- **Your goal**: Pick out each line of the records in which the word "boxes" appears.

- **Records to process**:

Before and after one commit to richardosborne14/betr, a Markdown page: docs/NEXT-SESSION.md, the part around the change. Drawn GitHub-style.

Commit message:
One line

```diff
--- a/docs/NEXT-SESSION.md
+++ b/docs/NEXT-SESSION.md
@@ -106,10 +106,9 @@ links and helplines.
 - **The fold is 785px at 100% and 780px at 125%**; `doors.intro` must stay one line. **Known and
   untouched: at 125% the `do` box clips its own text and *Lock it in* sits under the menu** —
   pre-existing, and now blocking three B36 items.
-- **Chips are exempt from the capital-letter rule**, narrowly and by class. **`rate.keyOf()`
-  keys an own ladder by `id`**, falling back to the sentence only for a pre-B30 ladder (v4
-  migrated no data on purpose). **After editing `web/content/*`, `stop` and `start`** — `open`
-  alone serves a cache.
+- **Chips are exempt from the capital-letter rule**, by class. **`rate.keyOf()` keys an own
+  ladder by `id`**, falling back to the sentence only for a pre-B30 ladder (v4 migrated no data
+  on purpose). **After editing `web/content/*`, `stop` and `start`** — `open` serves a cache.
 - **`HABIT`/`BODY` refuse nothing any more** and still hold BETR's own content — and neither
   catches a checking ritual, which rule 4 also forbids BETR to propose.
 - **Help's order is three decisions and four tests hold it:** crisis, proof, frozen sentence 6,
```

---

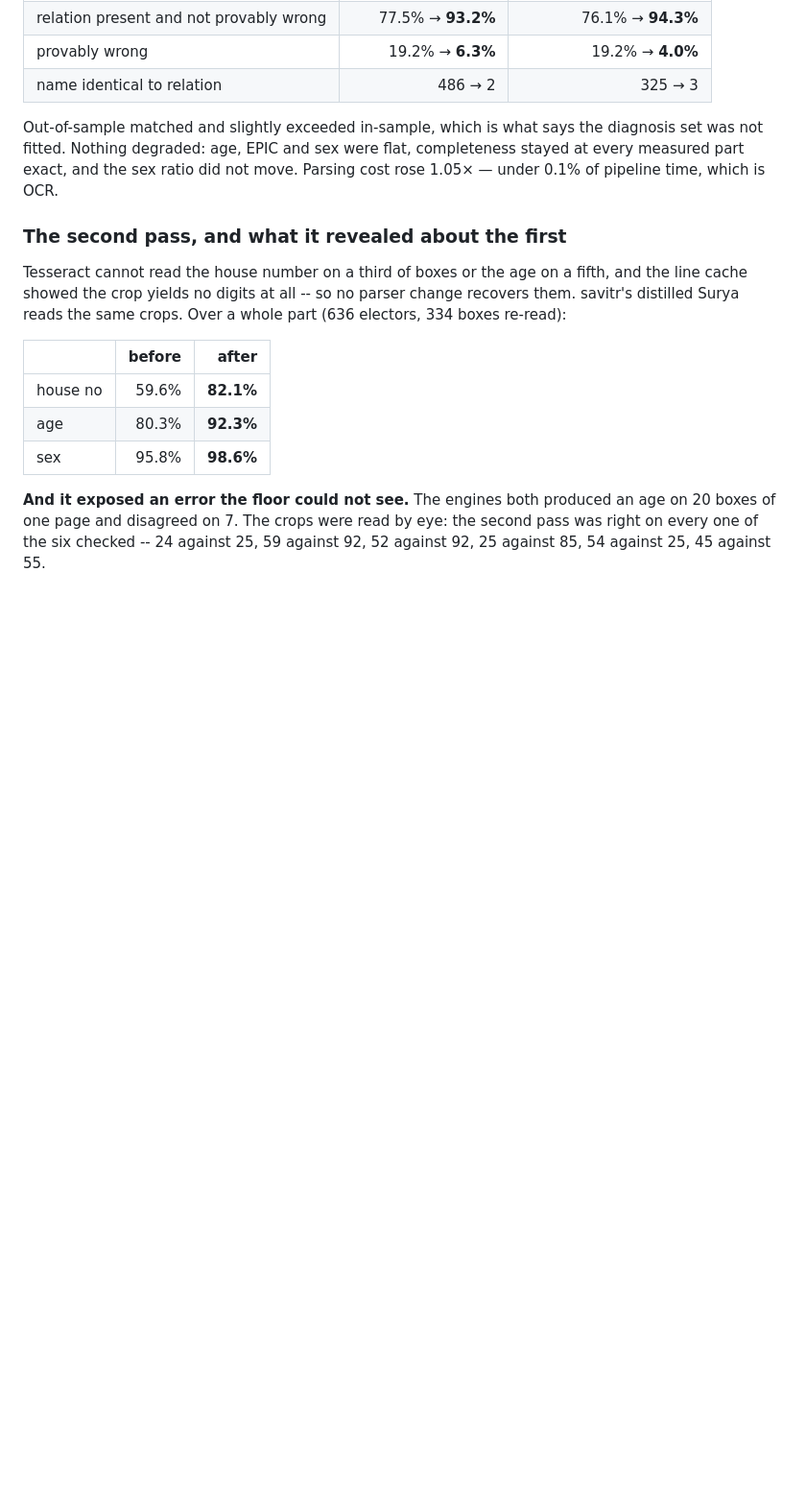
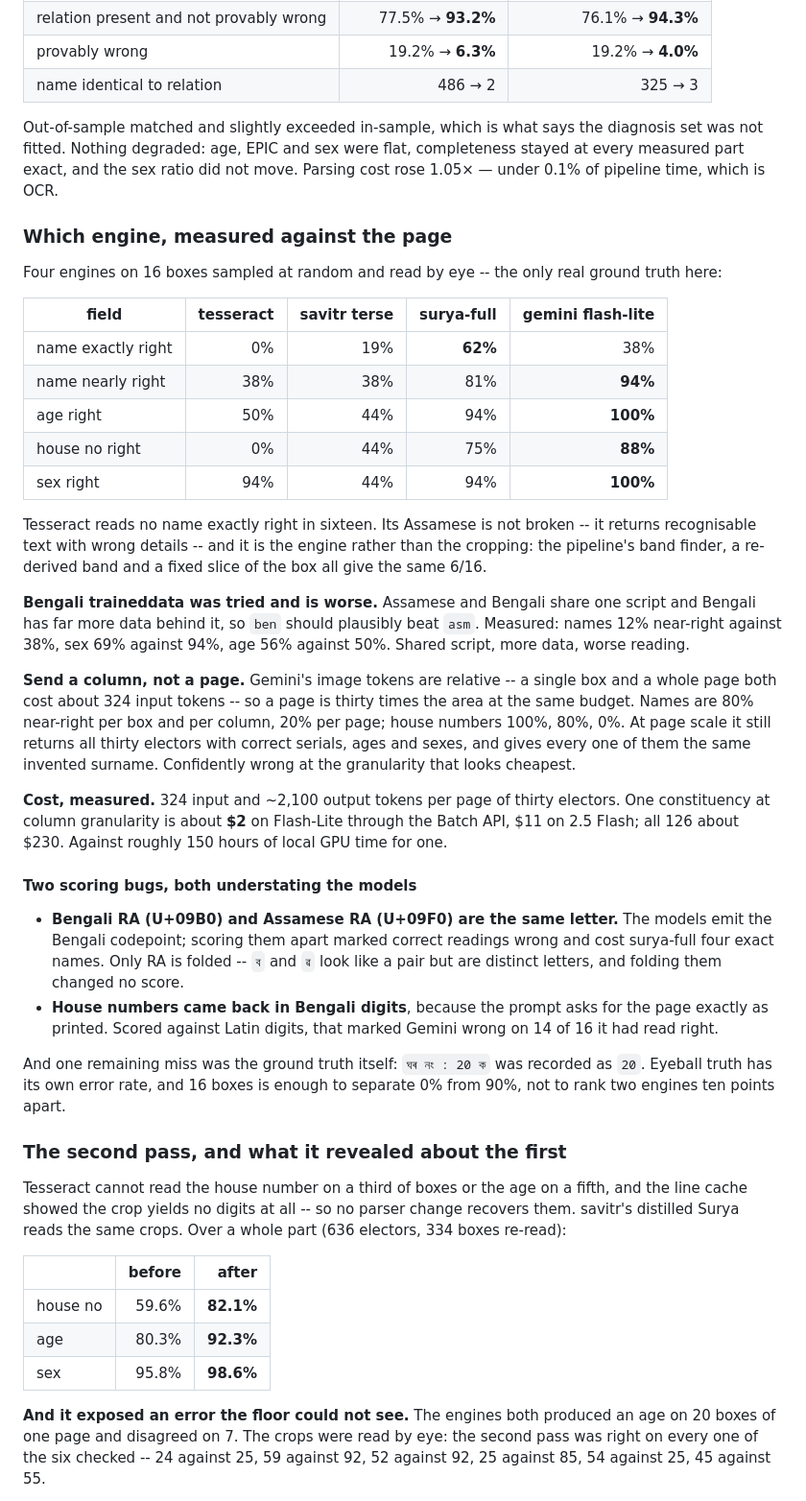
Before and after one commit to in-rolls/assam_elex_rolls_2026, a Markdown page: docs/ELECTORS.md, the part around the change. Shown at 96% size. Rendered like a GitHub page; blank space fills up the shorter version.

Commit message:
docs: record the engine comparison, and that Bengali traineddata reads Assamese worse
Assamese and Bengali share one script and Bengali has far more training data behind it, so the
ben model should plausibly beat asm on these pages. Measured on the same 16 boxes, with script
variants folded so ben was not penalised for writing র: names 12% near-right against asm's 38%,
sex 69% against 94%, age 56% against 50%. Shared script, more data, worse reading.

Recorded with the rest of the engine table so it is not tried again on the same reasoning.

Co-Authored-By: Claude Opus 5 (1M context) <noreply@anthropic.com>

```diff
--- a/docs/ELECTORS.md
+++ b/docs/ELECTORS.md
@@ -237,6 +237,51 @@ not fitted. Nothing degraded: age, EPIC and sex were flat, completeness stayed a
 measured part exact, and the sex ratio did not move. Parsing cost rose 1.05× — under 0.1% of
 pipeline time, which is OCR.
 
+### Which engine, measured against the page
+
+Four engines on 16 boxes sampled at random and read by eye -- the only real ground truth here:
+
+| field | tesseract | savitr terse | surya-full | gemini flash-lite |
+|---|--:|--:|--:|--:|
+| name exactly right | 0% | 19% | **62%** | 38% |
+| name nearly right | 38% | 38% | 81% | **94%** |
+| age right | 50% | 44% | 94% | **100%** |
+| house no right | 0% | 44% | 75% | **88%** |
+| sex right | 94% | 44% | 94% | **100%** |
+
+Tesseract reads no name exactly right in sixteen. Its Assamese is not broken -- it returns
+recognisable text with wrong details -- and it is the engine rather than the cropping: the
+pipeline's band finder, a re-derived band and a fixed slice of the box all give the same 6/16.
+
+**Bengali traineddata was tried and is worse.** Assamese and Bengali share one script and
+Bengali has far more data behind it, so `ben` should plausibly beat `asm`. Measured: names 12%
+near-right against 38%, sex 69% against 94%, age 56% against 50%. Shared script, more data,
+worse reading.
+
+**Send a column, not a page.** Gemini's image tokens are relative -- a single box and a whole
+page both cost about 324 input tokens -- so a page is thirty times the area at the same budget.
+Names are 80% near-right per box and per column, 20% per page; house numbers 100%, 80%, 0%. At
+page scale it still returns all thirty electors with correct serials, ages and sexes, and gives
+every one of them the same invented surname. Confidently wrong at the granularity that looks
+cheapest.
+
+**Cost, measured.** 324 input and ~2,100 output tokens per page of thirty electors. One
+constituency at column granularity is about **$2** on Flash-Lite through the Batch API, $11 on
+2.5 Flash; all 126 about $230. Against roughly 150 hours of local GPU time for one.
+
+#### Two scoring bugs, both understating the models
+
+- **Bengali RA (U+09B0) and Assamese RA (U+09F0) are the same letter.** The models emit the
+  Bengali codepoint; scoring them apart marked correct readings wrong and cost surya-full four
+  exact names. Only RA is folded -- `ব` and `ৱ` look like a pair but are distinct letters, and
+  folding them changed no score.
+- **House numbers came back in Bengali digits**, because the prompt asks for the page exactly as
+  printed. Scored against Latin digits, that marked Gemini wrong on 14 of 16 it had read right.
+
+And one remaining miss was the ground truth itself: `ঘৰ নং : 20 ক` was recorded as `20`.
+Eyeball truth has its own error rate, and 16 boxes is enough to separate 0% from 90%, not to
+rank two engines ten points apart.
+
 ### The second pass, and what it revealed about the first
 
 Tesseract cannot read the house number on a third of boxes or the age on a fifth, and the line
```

- **Exercise response**:
ben model should plausibly beat asm on these pages. Measured on the same 16 boxes, with script
+Four engines on 16 boxes sampled at random and read by eye -- the only real ground truth here:
+Eyeball truth has its own error rate, and 16 boxes is enough to separate 0% from 90%, not to
 Tesseract cannot read the house number on a third of boxes or the age on a fifth, and the line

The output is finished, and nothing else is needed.